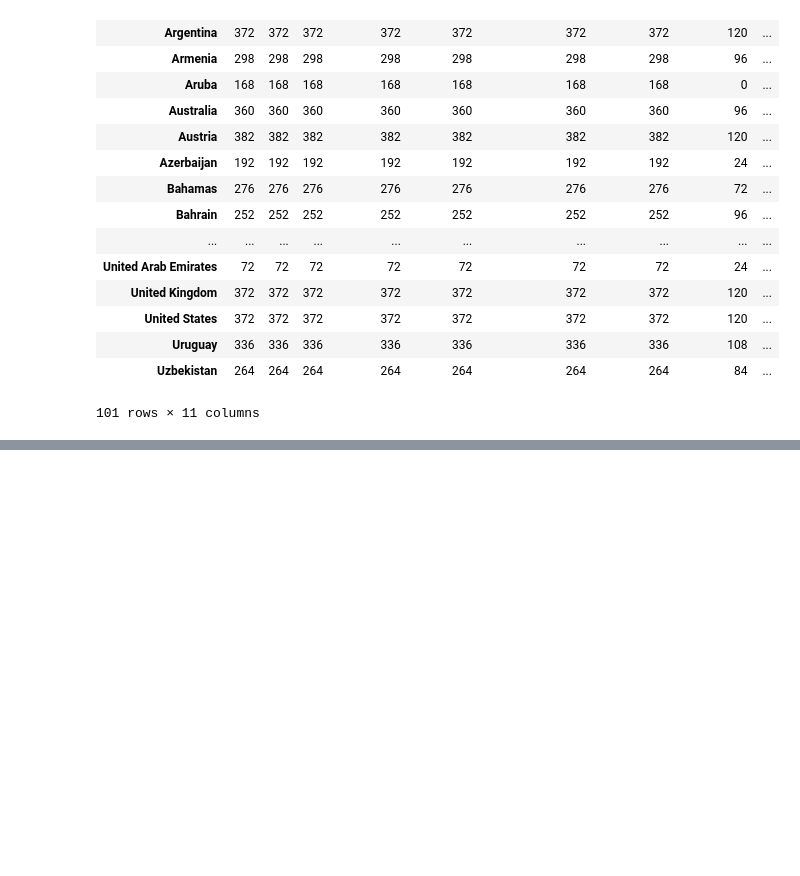
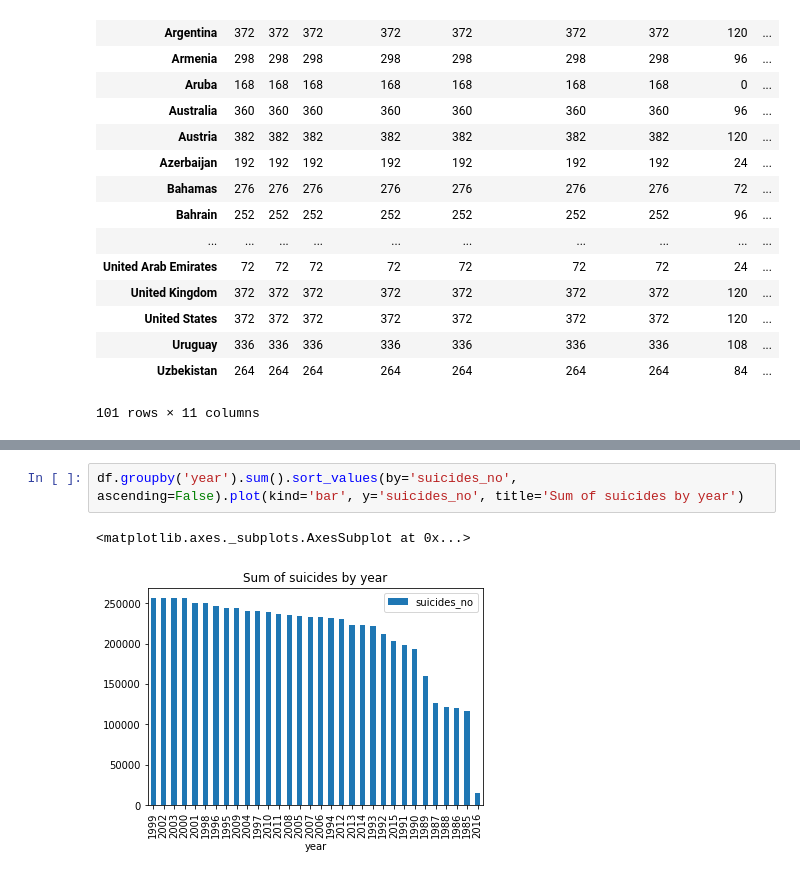
Before and after one commit to siddharthjain1611/Suicide-Rate-Analysis, a Jupyter notebook: Suicide_Rate.ipynb, the cells around one changed output, grey strips where cells are left out. Saved outputs shown, nothing was run; the diff lists cells and outputs as text; blank space fills up the shorter version.

```diff
--- a/Suicide_Rate.ipynb
+++ b/Suicide_Rate.ipynb
@@ -186,0 +181,5 @@ Name: suicides_no, dtype: int64
+# %%
+df.groupby('year').sum().sort_values(by='suicides_no', ascending=False).plot(kind='bar', y='suicides_no', title='Sum of suicides by year')
+# %% [output]
+<matplotlib.axes._subplots.AxesSubplot at 0x...>
+[figure, added]
```
Also changed, not shown: parts of 1 cell of this notebook.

☆ ☆ ☆

# TASK OBJECTIVE
Search the entries for the word "ipynb", then copy every line in which it is found.

# WRITTEN ANSWER
Before and after one commit to siddharthjain1611/Suicide-Rate-Analysis, a Jupyter notebook: Suicide_Rate.ipynb, the cells around one changed output, grey strips where cells are left out. Saved outputs shown, nothing was run; the diff lists cells and outputs as text; blank space fills up the shorter version.
--- a/Suicide_Rate.ipynb
+++ b/Suicide_Rate.ipynb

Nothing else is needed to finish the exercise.